--- Supplied material Enclosed Below ---

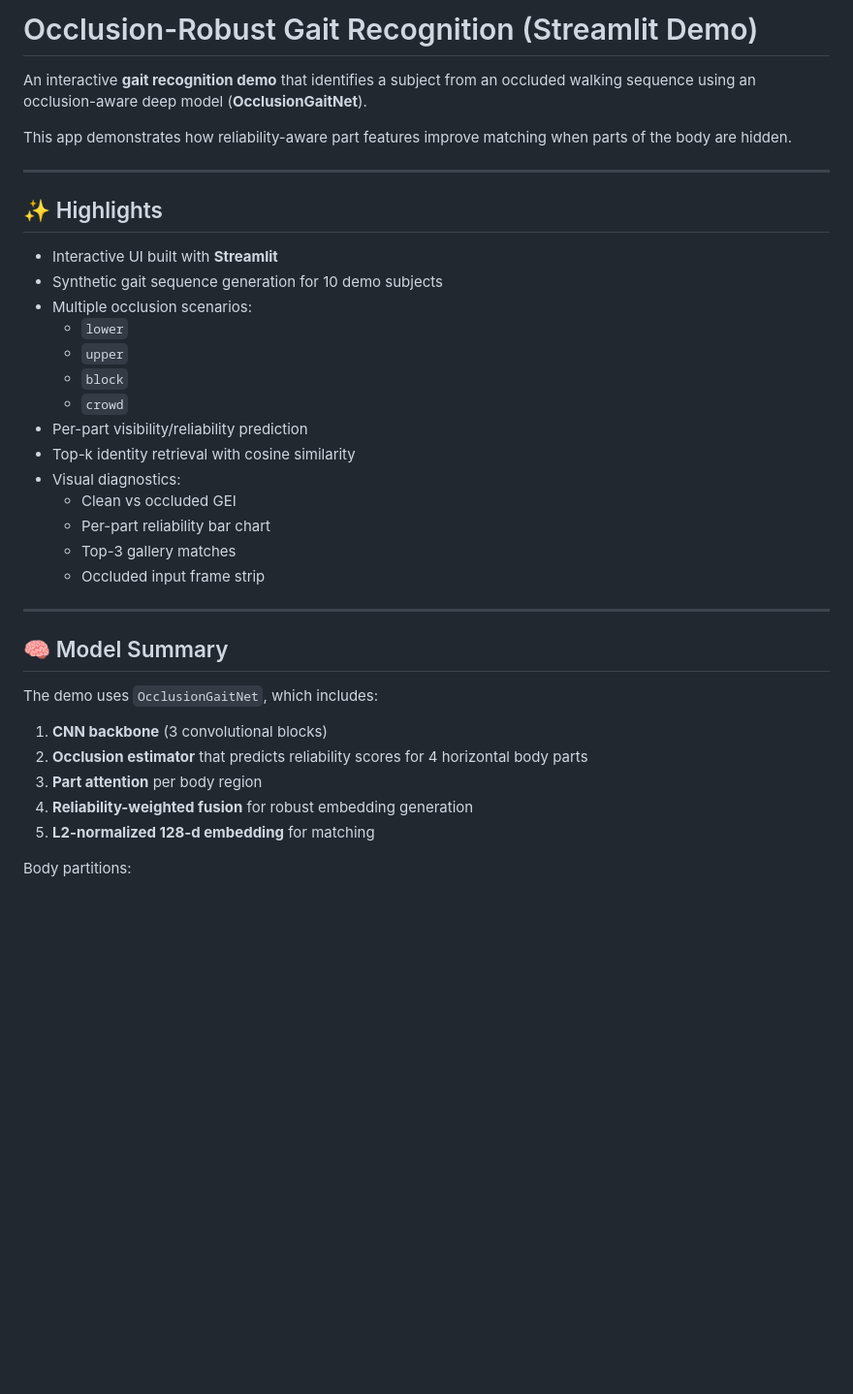
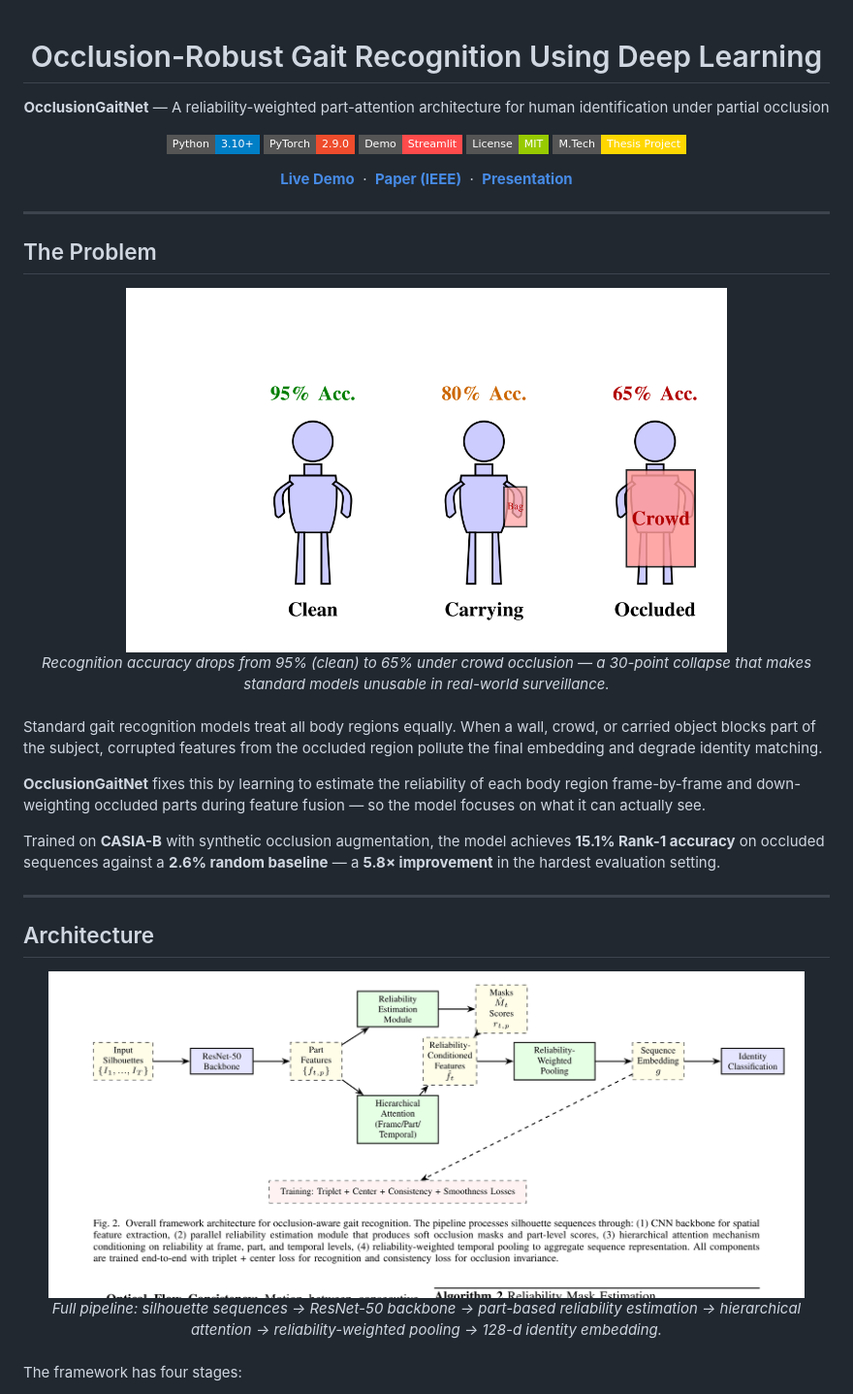
Before and after one commit to Seiichi1/Gait-Recognition, a Markdown page: README.md, the part around the change printed below. Shown: that part at 97% size. GitHub-like rendering; pictures changed too: assets/fig1_occlusion.png (added), assets/fig2_architecture.png (added); badges without logos; blank space fills up the shorter version.

Commit message:
Update README with architecture diagrams and paper figures

```diff
--- a/README.md
+++ b/README.md
@@ -1,39 +1,46 @@
-# Occlusion-Robust Gait Recognition (Streamlit Demo)
+<div align="center">
 
-An interactive **gait recognition demo** that identifies a subject from an occluded walking sequence using an occlusion-aware deep model (**OcclusionGaitNet**).
+# Occlusion-Robust Gait Recognition Using Deep Learning
 
-This app demonstrates how reliability-aware part features improve matching when parts of the body are hidden.
+**OcclusionGaitNet** — A reliability-weighted part-attention architecture for human identification under partial occlusion
+
+[![Python](https://img.shields.io/badge/Python-3.10%2B-blue?style=flat-square&logo=python)](https://python.org)
+[![PyTorch](https://img.shields.io/badge/PyTorch-2.9.0-EE4C2C?style=flat-square&logo=pytorch)](https://pytorch.org)
+[![Streamlit](https://img.shields.io/badge/Demo-Streamlit-FF4B4B?style=flat-square&logo=streamlit)](https://gait-recognition.streamlit.app)
+[![License](https://img.shields.io/badge/License-MIT-green?style=flat-square)](LICENSE)
+[![M.Tech Thesis](https://img.shields.io/badge/M.Tech-Thesis%20Project-gold?style=flat-square)](https://lpu.in)
+
+[**Live Demo**](https://gait-recognition.streamlit.app) &nbsp;·&nbsp; [**Paper (IEEE)**](docs/paper.pdf) &nbsp;·&nbsp; [**Presentation**](docs/presentation.pptx)
+
+</div>
 
 ---
 
-## ✨ Highlights
+## The Problem
 
-- Interactive UI built with **Streamlit**
-- Synthetic gait sequence generation for 10 demo subjects
-- Multiple occlusion scenarios:
-  - `lower`
-  - `upper`
-  - `block`
-  - `crowd`
-- Per-part visibility/reliability prediction
-- Top-k identity retrieval with cosine similarity
-- Visual diagnostics:
-  - Clean vs occluded GEI
-  - Per-part reliability bar chart
-  - Top-3 gallery matches
-  - Occluded input frame strip
+<div align="center">
+  <img src="assets/fig1_occlusion.png" width="620" alt="Occlusion challenge in gait recognition"/>
+  <br><em>Recognition accuracy drops from 95% (clean) to 65% under crowd occlusion — a 30-point collapse that makes standard models unusable in real-world surveillance.</em>
+</div>
+
+<br>
+
+Standard gait recognition models treat all body regions equally. When a wall, crowd, or carried object blocks part of the subject, corrupted features from the occluded region pollute the final embedding and degrade identity matching.
+
+**OcclusionGaitNet** fixes this by learning to estimate the reliability of each body region frame-by-frame and down-weighting occluded parts during feature fusion — so the model focuses on what it can actually see.
+
+Trained on **CASIA-B** with synthetic occlusion augmentation, the model achieves **15.1% Rank-1 accuracy** on occluded sequences against a **2.6% random baseline** — a **5.8× improvement** in the hardest evaluation setting.
 
 ---
 
-## 🧠 Model Summary
+## Architecture
 
-The demo uses `OcclusionGaitNet`, which includes:
+<div align="center">
+  <img src="assets/fig2_architecture.png" width="780" alt="OcclusionGaitNet full pipeline"/>
+  <br><em>Full pipeline: silhouette sequences → ResNet-50 backbone → part-based reliability estimation → hierarchical attention → reliability-weighted pooling → 128-d identity embedding.</em>
+</div>
 
-1. **CNN backbone** (3 convolutional blocks)
-2. **Occlusion estimator** that predicts reliability scores for 4 horizontal body parts
-3. **Part attention** per body region
-4. **Reliability-weighted fusion** for robust embedding generation
-5. **L2-normalized 128-d embedding** for matching
+<br>
 
-Body partitions:
+The framework has four stages:
 
```
Also changed, not shown: other parts of README.md (+141 -70 lines), assets/fig4_attention.png (added).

--- End of Enclosed Supplied material ---

State how many lines in the entries hold the word "pipeline", giving the number alone.

Solution: 2